··· INFORMATION

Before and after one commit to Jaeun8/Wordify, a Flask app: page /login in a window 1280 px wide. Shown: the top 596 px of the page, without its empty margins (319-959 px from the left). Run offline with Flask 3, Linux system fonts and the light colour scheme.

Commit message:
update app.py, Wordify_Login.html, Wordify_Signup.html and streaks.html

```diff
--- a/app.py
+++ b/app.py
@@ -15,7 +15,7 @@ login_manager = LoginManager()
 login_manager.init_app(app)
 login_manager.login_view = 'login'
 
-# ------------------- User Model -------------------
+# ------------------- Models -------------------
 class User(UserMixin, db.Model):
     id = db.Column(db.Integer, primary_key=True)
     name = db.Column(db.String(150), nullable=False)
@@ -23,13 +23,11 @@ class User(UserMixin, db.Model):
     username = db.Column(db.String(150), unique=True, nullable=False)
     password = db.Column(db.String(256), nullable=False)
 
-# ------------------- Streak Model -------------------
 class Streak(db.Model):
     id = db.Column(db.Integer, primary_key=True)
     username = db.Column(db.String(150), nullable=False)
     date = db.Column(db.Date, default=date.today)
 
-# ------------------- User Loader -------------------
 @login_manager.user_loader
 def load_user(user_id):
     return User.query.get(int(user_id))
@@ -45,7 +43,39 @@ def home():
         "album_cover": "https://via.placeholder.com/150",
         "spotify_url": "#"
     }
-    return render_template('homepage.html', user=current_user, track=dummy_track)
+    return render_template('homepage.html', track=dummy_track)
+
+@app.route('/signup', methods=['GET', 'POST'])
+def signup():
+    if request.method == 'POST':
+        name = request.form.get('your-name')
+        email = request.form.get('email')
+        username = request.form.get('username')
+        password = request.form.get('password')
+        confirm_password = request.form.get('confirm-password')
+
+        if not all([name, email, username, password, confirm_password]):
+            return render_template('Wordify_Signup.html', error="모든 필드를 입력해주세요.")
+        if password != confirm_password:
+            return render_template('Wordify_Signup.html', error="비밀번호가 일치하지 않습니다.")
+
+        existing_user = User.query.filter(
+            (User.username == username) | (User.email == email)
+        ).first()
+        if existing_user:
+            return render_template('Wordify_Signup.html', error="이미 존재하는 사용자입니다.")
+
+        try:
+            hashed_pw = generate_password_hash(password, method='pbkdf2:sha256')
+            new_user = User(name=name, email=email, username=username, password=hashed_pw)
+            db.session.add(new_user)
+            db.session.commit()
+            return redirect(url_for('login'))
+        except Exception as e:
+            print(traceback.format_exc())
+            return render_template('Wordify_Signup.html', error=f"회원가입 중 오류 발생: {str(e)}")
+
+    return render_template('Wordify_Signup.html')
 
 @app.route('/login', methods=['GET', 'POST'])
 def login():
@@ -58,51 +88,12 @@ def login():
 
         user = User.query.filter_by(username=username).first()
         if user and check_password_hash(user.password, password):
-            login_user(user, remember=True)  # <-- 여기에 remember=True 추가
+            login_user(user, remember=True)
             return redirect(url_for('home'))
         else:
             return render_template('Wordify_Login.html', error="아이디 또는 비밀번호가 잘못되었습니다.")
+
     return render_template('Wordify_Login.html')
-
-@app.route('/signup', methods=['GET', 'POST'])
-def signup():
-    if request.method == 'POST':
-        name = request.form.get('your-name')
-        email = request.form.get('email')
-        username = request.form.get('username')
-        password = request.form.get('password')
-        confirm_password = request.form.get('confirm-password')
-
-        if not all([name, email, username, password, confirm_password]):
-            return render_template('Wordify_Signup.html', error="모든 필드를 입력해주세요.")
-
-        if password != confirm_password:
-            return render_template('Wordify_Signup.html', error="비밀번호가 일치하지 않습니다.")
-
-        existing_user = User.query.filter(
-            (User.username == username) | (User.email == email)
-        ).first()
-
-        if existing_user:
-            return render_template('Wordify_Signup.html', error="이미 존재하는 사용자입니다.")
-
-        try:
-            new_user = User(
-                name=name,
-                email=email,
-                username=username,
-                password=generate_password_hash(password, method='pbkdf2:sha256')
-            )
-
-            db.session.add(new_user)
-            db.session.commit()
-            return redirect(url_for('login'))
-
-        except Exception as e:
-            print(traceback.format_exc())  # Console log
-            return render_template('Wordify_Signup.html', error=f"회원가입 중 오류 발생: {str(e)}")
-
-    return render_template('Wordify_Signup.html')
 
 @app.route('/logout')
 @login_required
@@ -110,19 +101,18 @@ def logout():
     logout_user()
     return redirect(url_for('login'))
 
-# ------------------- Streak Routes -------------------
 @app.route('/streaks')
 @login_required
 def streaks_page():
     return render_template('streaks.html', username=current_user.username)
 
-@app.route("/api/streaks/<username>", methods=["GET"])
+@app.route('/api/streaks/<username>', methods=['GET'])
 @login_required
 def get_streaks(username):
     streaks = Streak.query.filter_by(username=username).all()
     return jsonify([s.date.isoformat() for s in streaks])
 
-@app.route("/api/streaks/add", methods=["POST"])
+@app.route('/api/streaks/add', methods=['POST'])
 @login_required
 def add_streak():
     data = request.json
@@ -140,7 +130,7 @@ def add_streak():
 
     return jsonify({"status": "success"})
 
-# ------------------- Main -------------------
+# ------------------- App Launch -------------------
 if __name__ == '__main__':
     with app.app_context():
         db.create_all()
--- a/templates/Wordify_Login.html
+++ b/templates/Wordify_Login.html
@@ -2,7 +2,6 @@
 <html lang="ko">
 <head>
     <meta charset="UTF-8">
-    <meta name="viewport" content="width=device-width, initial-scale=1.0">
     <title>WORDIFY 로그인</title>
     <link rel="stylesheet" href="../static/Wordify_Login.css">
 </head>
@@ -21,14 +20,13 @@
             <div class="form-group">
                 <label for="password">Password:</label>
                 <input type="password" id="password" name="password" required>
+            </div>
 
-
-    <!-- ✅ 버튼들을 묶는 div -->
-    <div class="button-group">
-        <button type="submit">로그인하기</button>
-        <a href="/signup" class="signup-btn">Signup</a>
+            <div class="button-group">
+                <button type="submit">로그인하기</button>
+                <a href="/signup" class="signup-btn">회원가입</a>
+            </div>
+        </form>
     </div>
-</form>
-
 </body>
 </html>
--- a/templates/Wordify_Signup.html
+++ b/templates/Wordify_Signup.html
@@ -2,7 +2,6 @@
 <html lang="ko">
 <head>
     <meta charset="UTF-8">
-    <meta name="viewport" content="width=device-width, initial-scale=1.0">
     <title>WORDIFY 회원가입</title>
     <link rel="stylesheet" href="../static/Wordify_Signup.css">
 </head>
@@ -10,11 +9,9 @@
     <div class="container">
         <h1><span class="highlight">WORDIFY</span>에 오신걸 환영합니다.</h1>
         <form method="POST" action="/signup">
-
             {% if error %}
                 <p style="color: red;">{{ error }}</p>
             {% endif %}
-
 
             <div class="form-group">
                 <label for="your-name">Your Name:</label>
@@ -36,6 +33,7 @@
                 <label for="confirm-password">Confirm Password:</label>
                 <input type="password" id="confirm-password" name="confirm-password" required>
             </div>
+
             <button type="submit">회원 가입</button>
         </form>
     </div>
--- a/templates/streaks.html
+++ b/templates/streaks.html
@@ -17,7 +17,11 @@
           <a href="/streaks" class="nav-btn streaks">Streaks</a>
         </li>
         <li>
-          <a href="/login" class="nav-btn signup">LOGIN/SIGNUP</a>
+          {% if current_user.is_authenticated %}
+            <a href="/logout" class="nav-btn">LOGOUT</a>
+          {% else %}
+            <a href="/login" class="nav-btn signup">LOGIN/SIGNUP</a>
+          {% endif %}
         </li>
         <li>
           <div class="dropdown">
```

······

■ TASK TO COMPLETE ■
Wherever a line holds the word "query", copy that line out of the entries above.

■ ANSWER SECTION ■
     return User.query.get(int(user_id))
+        existing_user = User.query.filter(
         user = User.query.filter_by(username=username).first()
-        existing_user = User.query.filter(
     streaks = Streak.query.filter_by(username=username).all()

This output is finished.